Financial aid is money that helps you pay for college. It is added to the amount that you and your family can afford to pay to cover the cost of your college. Merit-based financial aid is aid given to students who have special talents, skills, or abilities. Need-based financial aid is given to students who show they have financial need. Most financial aid is need-based.
Financial aid is money that helps you pay for higher education. Financial aid can come in the form of grants, work, student loans, parent loans, scholarships and other awards.
Most students receive a combination of types of aid in a financial aid package put together by their college financial aid office. All financial aid combined may not exceed the student's cost of education.
Who gives financial aid?
The federal government provides most student financial aid. The Federal Pell Grant, Federal Supplemental Educational Opportunity Grant, Federal Perkins and Federal Stafford Loans, and Federal Work Study are examples of their programs.
The State of Maryland also has scholarship and grant programs based on a student's financial need, talents and gifts, or on career choice. Each year, the State of Maryland awards hundreds of millions of dollars in financial aid to more than 57,000 Maryland residents. Maryland students use this aid at community colleges, independent colleges and universities, private career schools, and the State's 13 public four-year campuses.

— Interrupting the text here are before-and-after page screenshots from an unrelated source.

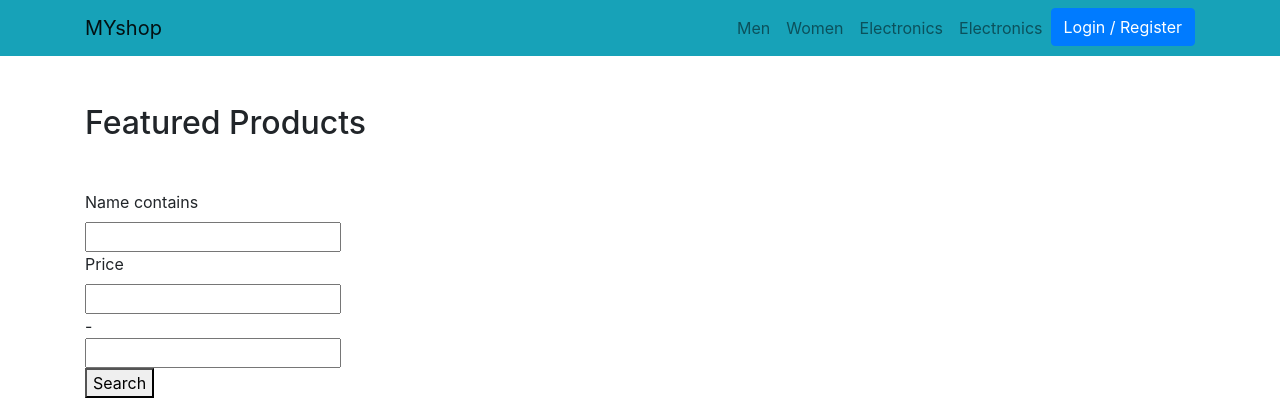
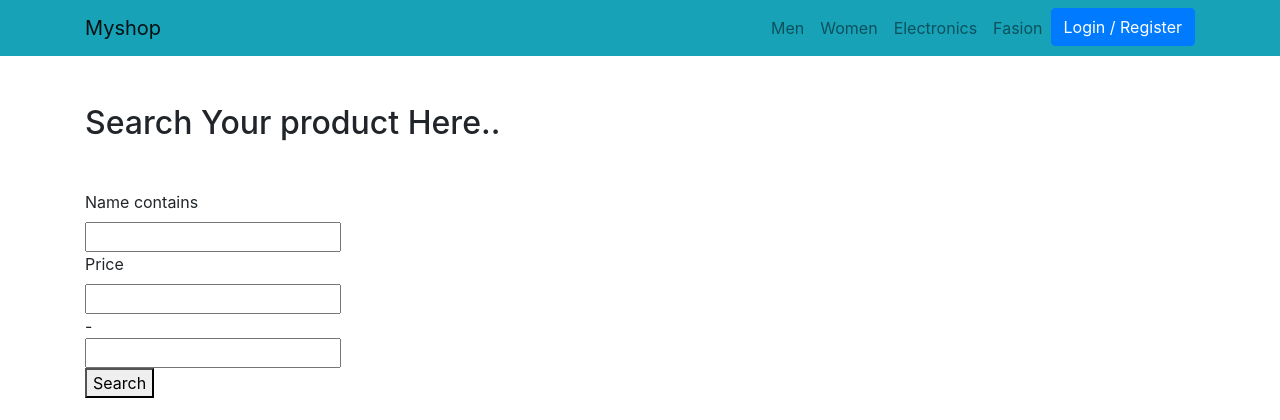
Before and after one commit to TanishaPanwarr/myshop, a Django app: page / in a window 1280 px wide. Shown: the top 420 px of the page. Run offline with Django 3.2, Linux system fonts and the light colour scheme; data that the repository does not hold is empty; parts of the project's set-up code (start-up, migrations or seed data) failed here and were passed over; some libraries are stand-ins or nearby versions.

Commit message:
make it better

```diff
--- /dev/null
+++ b/checkout/templates/checkout/paymentfail.html
@@ -0,0 +1 @@
+<h1>Sorry your payments process is fail</h1>
--- /dev/null
+++ b/checkout/templates/checkout/paymentsuccess.html
@@ -0,0 +1 @@
+<h1>Thanks for payments and payment succesfully done</h1>
--- a/checkout/urls.py
+++ b/checkout/urls.py
@@ -6,8 +6,8 @@ app_name = "checkout"
 urlpatterns = [
 	path('checkout/', checkout, name="index"),
  	path('paynow/', paynow, name="paynow"),
- 	#path('paymenthandler/',paymenthandler, name='paymenthandler'),
-	#path('payment/', payment, name="payment"),
+ 	path('paymenthandler/',paymenthandler, name='paymenthandler'),
+	path('payment/', payment, name="payment"),
 	path('charge/', charge, name="charge"),
 	path('my-orders/', oderView, name="oderView")
 ]
--- a/products/templates/products/home.html
+++ b/products/templates/products/home.html
@@ -5,7 +5,7 @@
 {% block content %}
 
   <div class="container my-5">
-  	<h2 class="my-5">Featured Products</h2>
+  	<h2 class="my-5">Search Your product Here..</h2>
     <div class="row">
     <div class="col-md-3">
          <form method="get">
@@ -30,8 +30,8 @@
 <!--             <a href="remove/{{ product.slug }}" class="btn btn-danger btn-sm"> Remove</a>
  -->						<!-- price-wrap.// -->
 						 <div class="price-wrap h5">
-							<span class="price-new">${{product.price}}</span>
-							<del class="price-old">$1980</del>
+							<span class="price-new">rupye{{product.price}}</span>
+							<del class="price-old">rupye 1980</del>
 						</div>
 					</div> <!-- action-wrap -->
 				</figcaption>
--- a/products/templates/products/navbar.html
+++ b/products/templates/products/navbar.html
@@ -2,7 +2,7 @@
 
 <nav class="navbar navbar-expand-lg navbar-light bg-info">
   <div class="container">
-  <a class="navbar-brand" href="/">MYshop</a>
+  <a class="navbar-brand" href="/">Myshop</a>
   <button class="navbar-toggler" type="button" data-toggle="collapse" data-target="#navbarNav" aria-controls="navbarNav" aria-expanded="false" aria-label="Toggle navigation">
     <span class="navbar-toggler-icon"></span>
   </button>
@@ -18,7 +18,7 @@
         <a class="nav-link" href="/">Electronics</a>
       </li>
        <li class="nav-item">
-        <a class="nav-link" href="/">Electronics</a>
+        <a class="nav-link" href="/">Fasion</a>
       </li>
       {% if request.user.is_authenticated %}
       <li class="nav-item">
--- a/products/templates/products/product_detail.html
+++ b/products/templates/products/product_detail.html
@@ -21,7 +21,7 @@
 	<h3 class="title mb-3">{{ object.name }}</h3>
 <p class="price-detail-wrap">
 	<span class="price h3 text-warning">
-		<span class="currency">US $</span><span class="num">{{ object.price }}</span>
+		<span class="currency">IN Rupye</span><span class="num">{{ object.price }}</span>
 	</span>
 
 </p> <!-- price-detail-wrap .// -->
```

Colleges and universities also have scholarships available for students. Some of the scholarships are based on need and some on talents and abilities. A number of civic organizations, associations, clubs, foundations, churches and companies also provide financial aid.
What kinds of financial aid are available?
- Grants and scholarships are gift aid that you don't have to pay back. Grants are usually given because the student has financial need, while scholarships are usually given to recognize the student's academic achievement, athletic ability or other talent.
- Loans must be repaid, usually with interest, after you graduate or stop going to school.
- Employment, usually called work-study, lets you work and earn money to help pay for school-related expenses. These jobs are usually on-campus.
See Financial Aid Resources for more information and additional support.